Return all lines of the data in which the string "default" occurs.

**Records for this exercise**
──────────
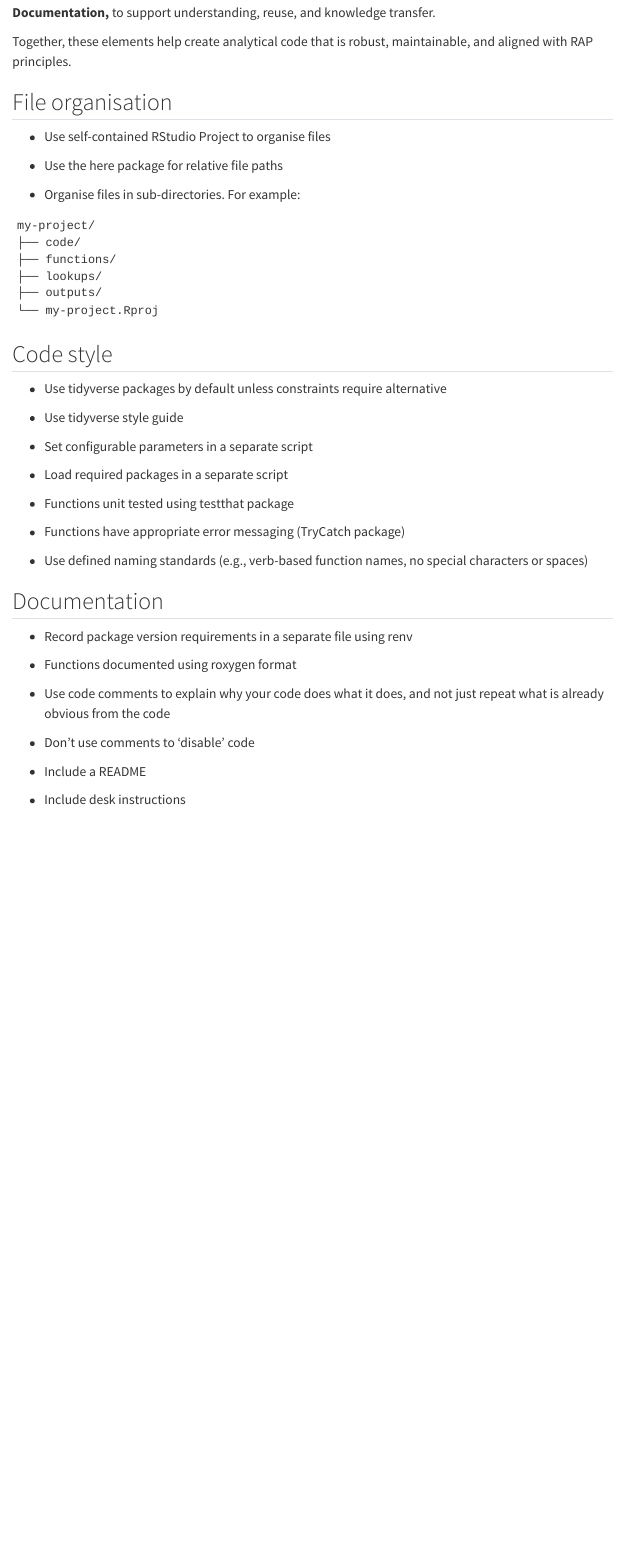
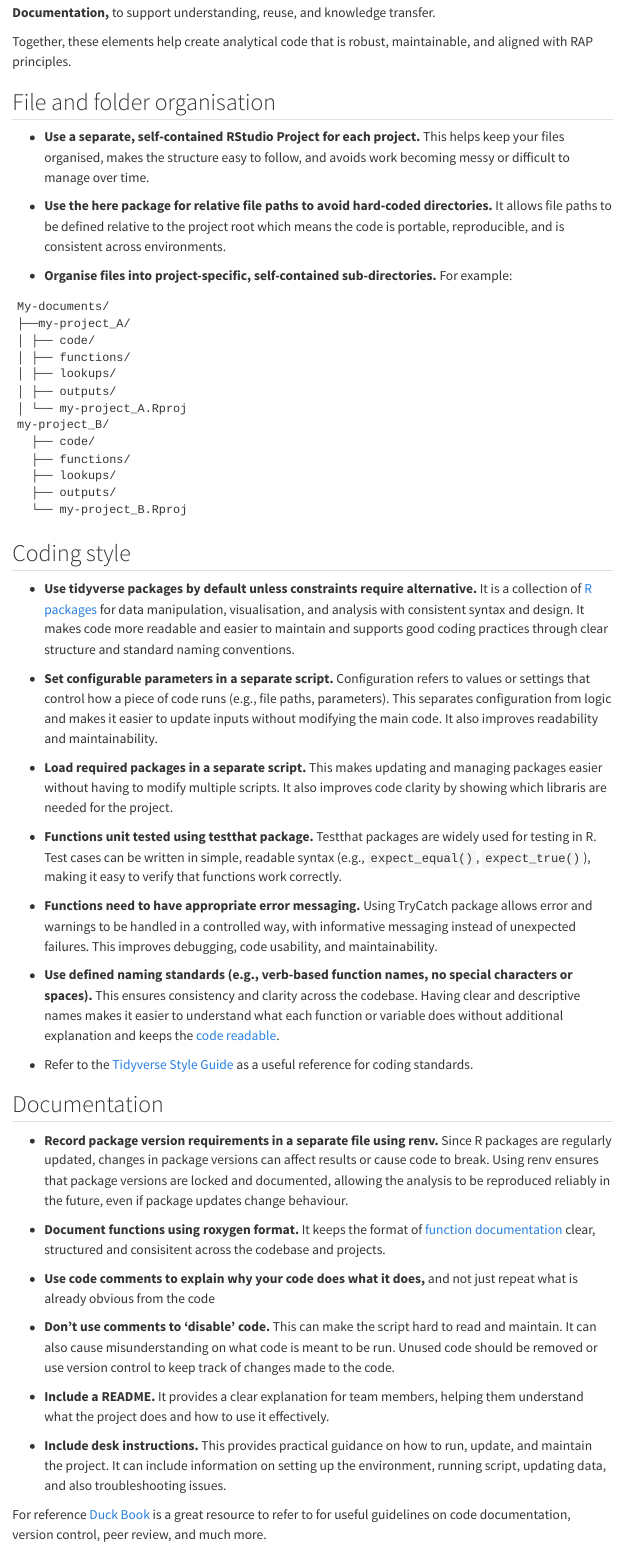
Before and after one commit to ScotGovAnalysis/nrs-rap-book, a Quarto document (guidance/coding-standards.qmd): the page in a window 1100 px wide, from 260 px down. Rendered offline with R 4.5, knitr and Pandoc in place of Quarto, with nearby package versions; menus at the side of the page are left out.

Commit message:
Updated coding standard page, bullet points expanded on and some links added

````diff
--- a/_quarto.yml
+++ b/_quarto.yml
@@ -17,6 +17,7 @@ website:
       - section: Guidance
         href: guidance/index.qmd
         contents:
+        - guidance/coding-standards.qmd
         - guidance/test.qmd
       - section: Training
         href: training/index.qmd
--- a/guidance/coding-standards.qmd
+++ b/guidance/coding-standards.qmd
@@ -13,49 +13,59 @@ Following a clear and consistent coding standard is essential for producing high
 
 Together, these elements help create analytical code that is robust, maintainable, and aligned with RAP principles.
 
-## File organisation
+## File and folder organisation
 
-- Use self-contained RStudio Project to organise files
+-   **Use a separate, self‑contained RStudio Project for each project.** This helps keep your files organised, makes the structure easy to follow, and avoids work becoming messy or difficult to manage over time.
 
-- Use the here package for relative file paths
+-   **Use the here package for relative file paths to avoid hard‑coded directories.** It allows file paths to be defined relative to the project root which means the code is portable, reproducible, and is consistent across environments.
 
-- Organise files in sub-directories. For example:
+
+-   **Organise files into project-specific, self-contained sub-directories.** For example:
 
 ``` text
-my-project/
-├── code/
-├── functions/
-├── lookups/
-├── outputs/
-└── my-project.Rproj
+My-documents/
+├──my-project_A/
+│ ├── code/
+│ ├── functions/
+│ ├── lookups/
+│ ├── outputs/
+│ └── my-project_A.Rproj
+my-project_B/
+  ├── code/
+  ├── functions/
+  ├── lookups/
+  ├── outputs/
+  └── my-project_B.Rproj
 ```
 
-## Code style
+## Coding style
 
-- Use tidyverse packages by default unless constraints require alternative
+-   **Use tidyverse packages by default unless constraints require alternative.** It is a collection of [R packages](https://tidyverse.org/packages/) for data manipulation, visualisation, and analysis with consistent syntax and design. It makes code more readable and easier to maintain and supports good coding practices through clear structure and standard naming conventions.
 
-- Use tidyverse style guide
+-   **Set configurable parameters in a separate script.** Configuration refers to values or settings that control how a piece of code runs (e.g., file paths, parameters). This separates configuration from logic and makes it easier to update inputs without modifying the main code. It also improves readability and maintainability.
 
-- Set configurable parameters in a separate script
+-   **Load required packages in a separate script.** This makes updating and managing packages easier without having to modify multiple scripts. It also improves code clarity by showing which libraris are needed for the project.
 
-- Load required packages in a separate script
+-   **Functions unit tested using testthat package.** Testthat packages are widely used for testing in R. Test cases can be written in simple, readable syntax (e.g., `expect_equal()`, `expect_true()`), making it easy to verify that functions work correctly.
 
-- Functions unit tested using testthat package
+-   **Functions need to have appropriate error messaging.** Using TryCatch package allows error and warnings to be handled in a controlled way, with informative messaging instead of unexpected failures. This improves debugging, code usability, and maintainability.
 
-- Functions have appropriate error messaging (TryCatch package)
+-   **Use defined naming standards (e.g., verb-based function names, no special characters or spaces).** This ensures consistency and clarity across the codebase. Having clear and descriptive names makes it easier to understand what each function or variable does without additional explanation and keeps the [code readable](https://best-practice-and-impact.github.io/qa-of-code-guidance/readable_code.html#naming).
 
-- Use defined naming standards (e.g., verb-based function names, no special characters or spaces)
+-   Refer to the [Tidyverse Style Guide](https://style.tidyverse.org/) as a useful reference for coding standards.
 
 ## Documentation
 
-- Record package version requirements in a separate file using renv
+-   **Record package version requirements in a separate file using renv.** Since R packages are regularly updated, changes in package versions can affect results or cause code to break. Using renv ensures that package versions are locked and documented, allowing the analysis to be reproduced reliably in the future, even if package updates change behaviour.
 
-- Functions documented using roxygen format
+-   **Document functions using roxygen format.** It keeps the format of [function documentation](https://best-practice-and-impact.github.io/qa-of-code-guidance/code_documentation.html) clear, structured and consisitent across the codebase and projects.
 
-- Use code comments to explain why your code does what it does, and not just repeat what is already obvious from the code
+-   **Use code comments to explain why your code does what it does,** and not just repeat what is already obvious from the code
 
-- Don’t use comments to ‘disable’ code
+-   **Don’t use comments to ‘disable’ code.** This can make the script hard to read and maintain. It can also cause misunderstanding on what code is meant to be run. Unused code should be removed or use version control to keep track of changes made to the code.
 
-- Include a README
+-   **Include a README.** It provides a clear explanation for team members, helping them understand what the project does and how to use it effectively.
 
-- Include desk instructions
+-   **Include desk instructions.** This provides practical guidance on how to run, update, and maintain the project. It can include information on setting up the environment, running script, updating data, and also troubleshooting issues.
+
+For reference [Duck Book](https://best-practice-and-impact.github.io/qa-of-code-guidance/intro.html) is a great resource to refer to for useful guidelines on code documentation, version control, peer review, and much more.
````
Also changed, not shown: guidance/coding-standards.qmd (2 more changed lines).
──────────
**Task result**
-- Use tidyverse packages by default unless constraints require alternative
+-   **Use tidyverse packages by default unless constraints require alternative.** It is a collection of [R packages](https://tidyverse.org/packages/) for data manipulation, visualisation, and analysis with consistent syntax and design. It makes code more readable and easier to maintain and supports good coding practices through clear structure and standard naming conventions.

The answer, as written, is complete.